After sleeping and meeting up for breakfast, we quickly realised there was a serious problem: Aurora was low on energy, plus the cold night had robbed the car of an additional 10km - this left us with just 18km. We were supposed to be at ESCP Europe’s Berlin Campus at 12.30pm, and there are no Tesla Super Chargers in the city centre. After searching for nearby EV charging stations on our phones, we drove to two Vattenfall charging stations. We were surprised to find they only work with charging cards, which seemed ludicrous and made the charging stations inaccessible. As a result we were not be able to drive all three cars to the Berlin Campus. Maher found an app called Plugsurfing that mapped all EV charging stations in Berlin. This enabled Ben to get to a pay-as-you-go EV charging station close to our hotel. We had to leave Aurora to charge and, after a little rearrangement, we were back on schedule to arrive at the campus for 12:30pm! As we arrived at the Berlin campus we were welcomed with a barrage of friendly faces, including a photographer. The focus was clearly on the gorgeous Tesla Model S vehicles, but we would also like to think that they were excited to meet the EVRT team, too. The Berlin campus is grand and resembles an old German palace with a driveway fit for a king. Inside is equally as grand, and the room used to host our Berlin energy conference had Roman-style pillars and a balcony that circled the whole room. The room quickly filled with the ESCP Europe's Executive MBA participants, the EVRT team, staff, and members of the public who were interested in this great initiative and learning from the two international speakers: Dr Martin Oetting, and Ivo Hasse, (Alumnus of ESCP Europe's Executive Master in Energy Management). Dr Martin Oetting, an entrepreneur, and Tesla Model S owner, discussed his experience of Tesla ownership. He apologised for sounding like a Tesla representative, but explained that it's hard not to when the driving experience is so great! He also mentioned how proud he was to know that Tesla is creating a movement that allows people to drive fast cars that have a lower carbon impact. He created enthusiasm amongst the audience, who were clearly itching to try out the Tesla cars. The lunch break provided two options - enjoy the tasty German lunch provided by the Berlin campus, or go outside into the cold and experience the Tesla model S cars. Most people opted for the test driving. The second speaker, Ivo Hasse, gave a presentation on the 'Energiewende' in Germany.
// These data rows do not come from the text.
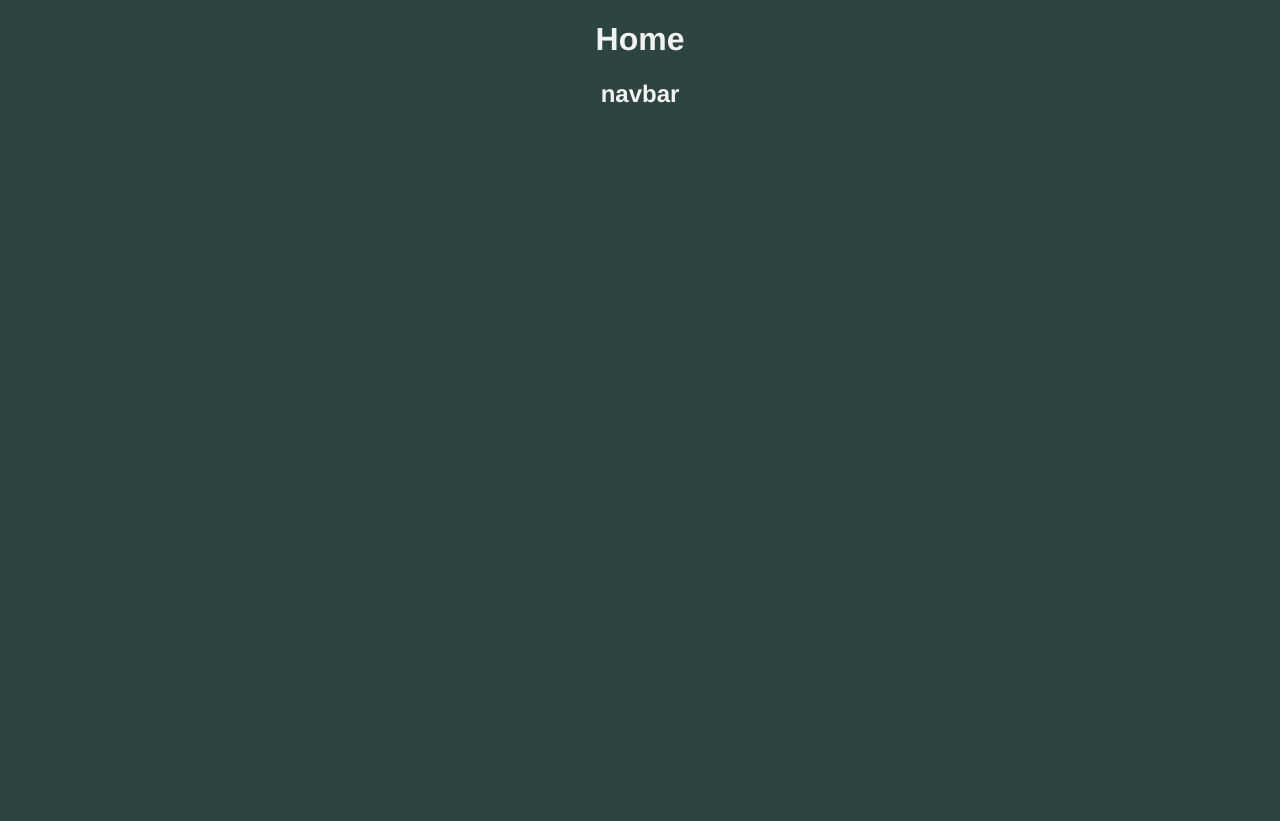
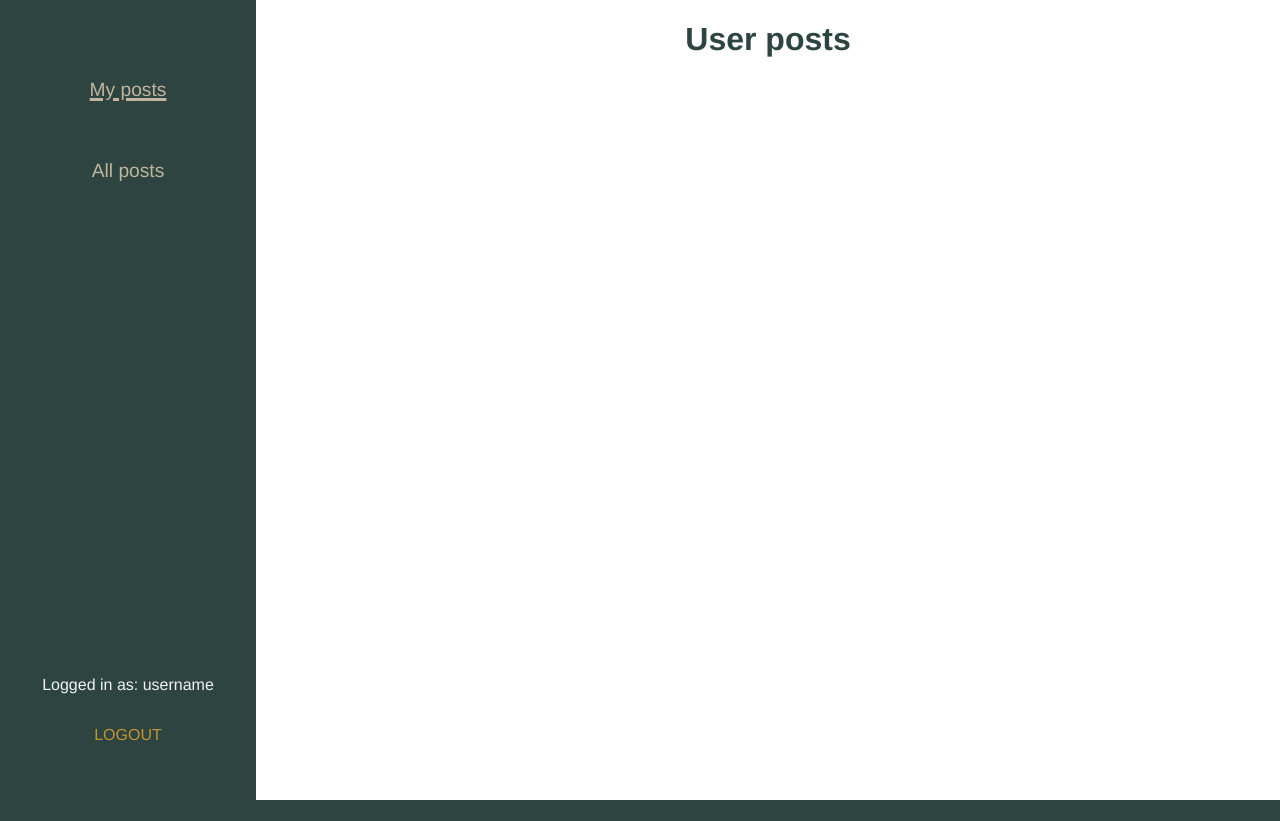
Before and after one commit to keviningles2314/nerdery-challenge-week-5, a React (Create React App) app: page / in a window 1280 px wide. After the commit the page ends 800 px from the top, so only its background shows below. Built offline with nearby package versions, Linux system fonts and the light colour scheme; no server answers; sample sign-in values are in the browser's storage.

Commit message:
style: add navbar UI

```diff
--- a/package.json
+++ b/package.json
@@ -25,7 +25,6 @@
   },
   "eslintConfig": {
     "extends": [
-      "react-app",
       "react-app/jest"
     ]
   },
--- /dev/null
+++ b/src/components/Navbar/index.tsx
@@ -0,0 +1,20 @@
+import './navbar.css';
+
+interface Iprops {
+  userId: number;
+}
+const Navbar = ({ userId }: Iprops) => {
+  return (
+    <div className='Navbar'>
+      <div className='navbar-links'>
+        <p className='yellow-navbar-text selected'>My posts</p>
+        <p className='yellow-navbar-text'>All posts</p>
+      </div>
+      <div className='navbar-bottom-items'>
+        <p> Logged in as: username</p>
+        <p className='logout'>LOGOUT </p>
+      </div>
+    </div>
+  );
+};
+export default Navbar;
--- /dev/null
+++ b/src/components/Navbar/navbar.css
@@ -0,0 +1,33 @@
+.Navbar {
+  display: flex;
+  flex-direction: column;
+  height: 100%;
+}
+
+.yellow-navbar-text {
+  color: #c1b59f;
+  font-size: 1.2em;
+}
+
+.logout {
+  color: #c69433;
+}
+
+.navbar-links {
+  padding: 60px;
+  display: flex;
+  flex-direction: column;
+  gap: 20px;
+}
+
+.selected {
+  text-decoration: underline #c1b59f;
+  text-decoration-thickness: 3px;
+}
+.navbar-bottom-items {
+  height: 100%;
+  display: flex;
+  flex-direction: column;
+  justify-content: flex-end;
+  padding: 0px 0px 40px 0px;
+}
--- a/src/fetch/fetchUser.ts
+++ b/src/fetch/fetchUser.ts
@@ -5,3 +5,10 @@ export const getUserByEmail = async (email: string) => {
   const userData = await userResponse.json();
   return userData;
 };
+
+export const getUserById = async (userId: number) => {
+  const filterURLById = `${BASE_URL}?id=${userId}`;
+  const userInfoResponse = await fetch(filterURLById);
+  const userInfo = await userInfoResponse.json();
+  return userInfo;
+};
--- /dev/null
+++ b/src/pages/home/home.css
@@ -0,0 +1,15 @@
+.Home {
+  margin: 0;
+  height: 100%;
+  display: flex;
+}
+
+.navbar {
+  width: 25%;
+}
+
+.userposts {
+  width: 100%;
+  background-color: #ffffff;
+  color: #2d4440;
+}
--- a/src/pages/home/index.tsx
+++ b/src/pages/home/index.tsx
@@ -1,13 +1,25 @@
 import { Navigate } from 'react-router-dom';
+import Navbar from '../../components/Navbar';
+import { getUserInfo } from '../../util/getUser';
 import { isUserLogged } from '../../util/loginUser';
-
+import './home.css';
+import UserPosts from './userPosts';
+interface ILogg {
+  isLogged: boolean;
+  userID: number;
+}
 const Home = () => {
-  const { isLogged, userID } = isUserLogged();
+  const { isLogged, userID } = isUserLogged() as ILogg;
+  getUserInfo(userID).then((data) => console.log(data));
   return (
     <div className='Home'>
       {!isLogged && <Navigate to='/login' replace={true} />}
-      <h1>Home</h1>
-      <h2>navbar</h2>
+      <div className='navbar'>
+        <Navbar userId={userID} />
+      </div>
+      <div className='userposts'>
+        <UserPosts />
+      </div>
     </div>
   );
 };
--- /dev/null
+++ b/src/pages/home/userPosts.tsx
@@ -0,0 +1,8 @@
+const UserPosts = () => {
+  return (
+    <div className='UserPosts'>
+      <h1>User posts</h1>
+    </div>
+  );
+};
+export default UserPosts;
--- /dev/null
+++ b/src/util/getUser.ts
@@ -0,0 +1,6 @@
+import { getUserById } from '../fetch/fetchUser';
+
+export const getUserInfo = async (userId: number) => {
+  const userInfo = await getUserById(userId);
+  return userInfo;
+};
```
Energiewende refers to the energy transformation that has happened across Germany over the past 15 years: specifically a boom in renewable energies, such as solar and wind, leading to a reduction in the use of nuclear energy. In addition to this there is a controversial need to increase the use of lignite coal as a fuel source for electricity generation. Following the Berlin Campus Energy Conference, the team divided into groups of three. Ben and Afeez attended the City Car Summit 2016 held at the Pullman Hotel in Zoolooischergarten. This was an international conference that brought together engineers and executives from both traditional automotive and new mobility enterprises. Its focus was on new trends: harnessing new technologies and methods to create more urban-ready, shared-use-ready vehicles and auxiliary services. Afeez is the founder of TryMyEV, a platform that brings together electric vehicle (EV) owners with those who are interested in trying, renting, and buying EVs. Ben is the founder of MyCars- a hassle-free car rental service in Dubai where members can rent electric cars by the hour. The summit highlighted the added values from driving around Europe in an EVRT. The rest of the gang took Jupiter and Thor to the Super Charger Station located on the outskirts of Berlin. Once the batteries were fully charged they drove into the city centre to catch a photo opportunity in front of the Brandenburger Tor. We spent our evening at a restaurant named 'Super', located in the Bikini building. A rooftop establishment, 'Super' was extremely hip in its interior design. We ate a delicious meal that was the perfect remedy for days of burgers eaten at motorway rest stops! Written by Viktor Von Selchow, Bachelor in Management (BSc) student at ESCP Europe Business School. Please click here to read day 3 of the ESCP Europe Electric Vehicle Road Trip.